━━━━━ Extracted information

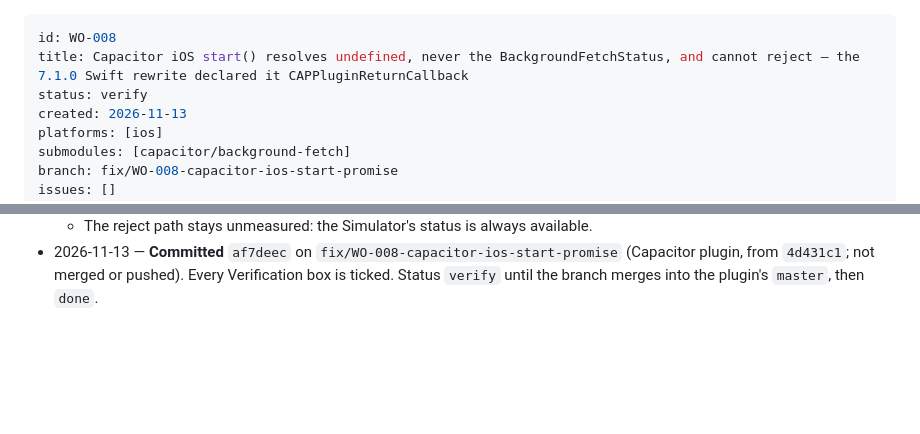
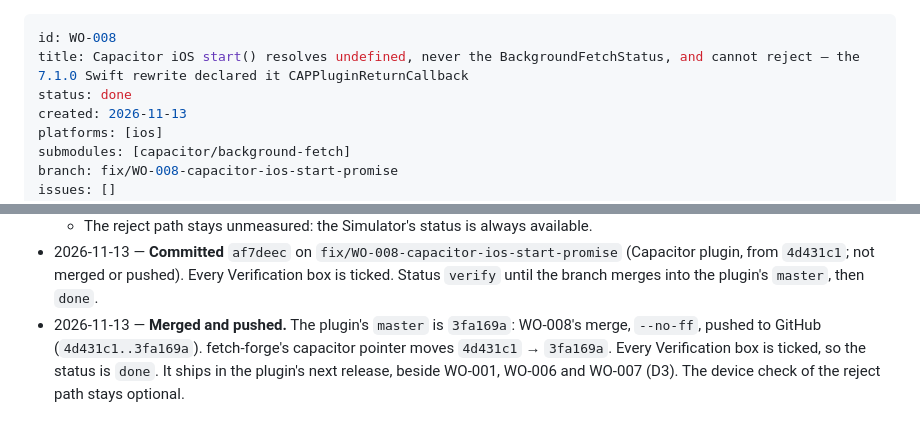
Before and after one commit to transistorsoft/fetch-forge, a Markdown page: workorders/WO-008-capacitor-ios-start-callback.md, 2 parts joined by grey strips. Rendered like a GitHub page; blank space fills up the shorter version.

Commit message:
chore: bump capacitor submodule (WO-008); WO-008 done
capacitor/background-fetch 4d431c1 -> 3fa169a: the plugin's master with WO-008 merged and pushed (start() is a promise again on iOS).
WO-008 is done: every Verification box is ticked.

Co-Authored-By: Claude Opus 5.5 <noreply@anthropic.com>

```diff
--- a/workorders/WO-008-capacitor-ios-start-callback.md
+++ b/workorders/WO-008-capacitor-ios-start-callback.md
@@ -1,7 +1,7 @@
 ---
 id: WO-008
 title: Capacitor iOS start() resolves undefined, never the BackgroundFetchStatus, and cannot reject — the 7.1.0 Swift rewrite declared it CAPPluginReturnCallback
-status: verify
+status: done
 created: 2026-11-13
 platforms: [ios]
 submodules: [capacitor/background-fetch]
@@ -197,3 +197,4 @@ every other method is.
   - The order is now native's: `[TSBackgroundFetch start] (null)`, then `app=api id=start#… outcome=ok`, then the `ret`.
   - The reject path stays unmeasured: the Simulator's status is always available.
 - 2026-11-13 — **Committed** `af7deec` on `fix/WO-008-capacitor-ios-start-promise` (Capacitor plugin, from `4d431c1`; not merged or pushed). Every Verification box is ticked. Status `verify` until the branch merges into the plugin's `master`, then `done`.
+- 2026-11-13 — **Merged and pushed.** The plugin's `master` is `3fa169a`: WO-008's merge, `--no-ff`, pushed to GitHub (`4d431c1..3fa169a`). fetch-forge's capacitor pointer moves `4d431c1` → `3fa169a`. Every Verification box is ticked, so the status is `done`. It ships in the plugin's next release, beside WO-001, WO-006 and WO-007 (D3). The device check of the reject path stays optional.
```
Also changed, not shown: workorders/WO-002-background-fetch-labkit.md (+1 -1 lines).
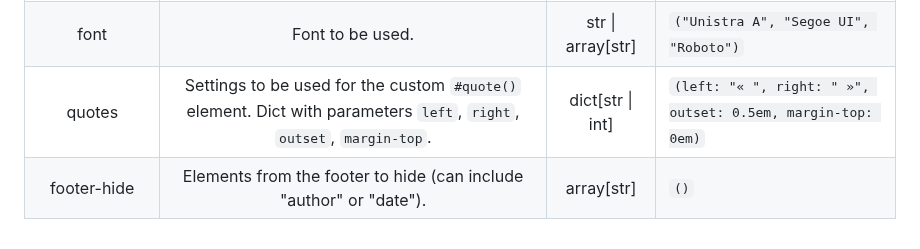
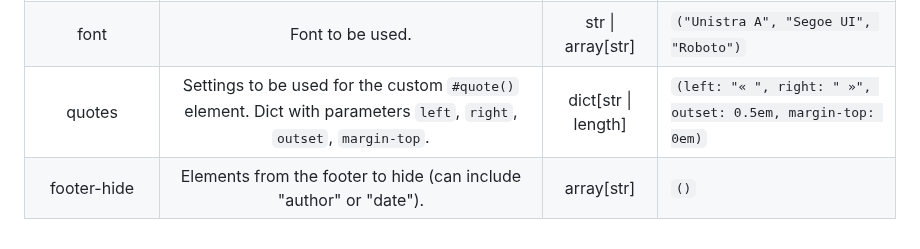
Before and after one commit to spidersouris/touying-unistra-pristine, a Markdown page: README.md, the part around the change. GitHub-like rendering.

Commit message:
:memo: docs: replace "int" with "length" in the README settings table

```diff
--- a/README.md
+++ b/README.md
@@ -136,5 +136,5 @@ A complete list of settings can be found below.
 | footer-second-sep     | Second separator in the footer.                                                                                      | str               | `" \| "`                                                            |
 | footer-appendix-label | Label to be shown before slide number in the Appendix.                                                               | str               | `"A-"`                                                              |
 | font                  | Font to be used.                                                                                                     | str \| array[str] | `("Unistra A", "Segoe UI", "Roboto")`                               |
-| quotes                | Settings to be used for the custom `#quote()` element. Dict with parameters `left`, `right`, `outset`, `margin-top`. | dict[str \| int]  | `(left: "« ", right: " »", outset: 0.5em, margin-top: 0em)` |
+| quotes                | Settings to be used for the custom `#quote()` element. Dict with parameters `left`, `right`, `outset`, `margin-top`. | dict[str \| length]  | `(left: "« ", right: " »", outset: 0.5em, margin-top: 0em)` |
 | footer-hide           | Elements from the footer to hide (can include "author" or "date").                                                   | array[str]        | `()`                                                                |
```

━━━━━━━━━━

__Work to complete__.
A single figure is the whole answer here: the number of lines in the records above that include "workorders".

__Solution for this task__.
4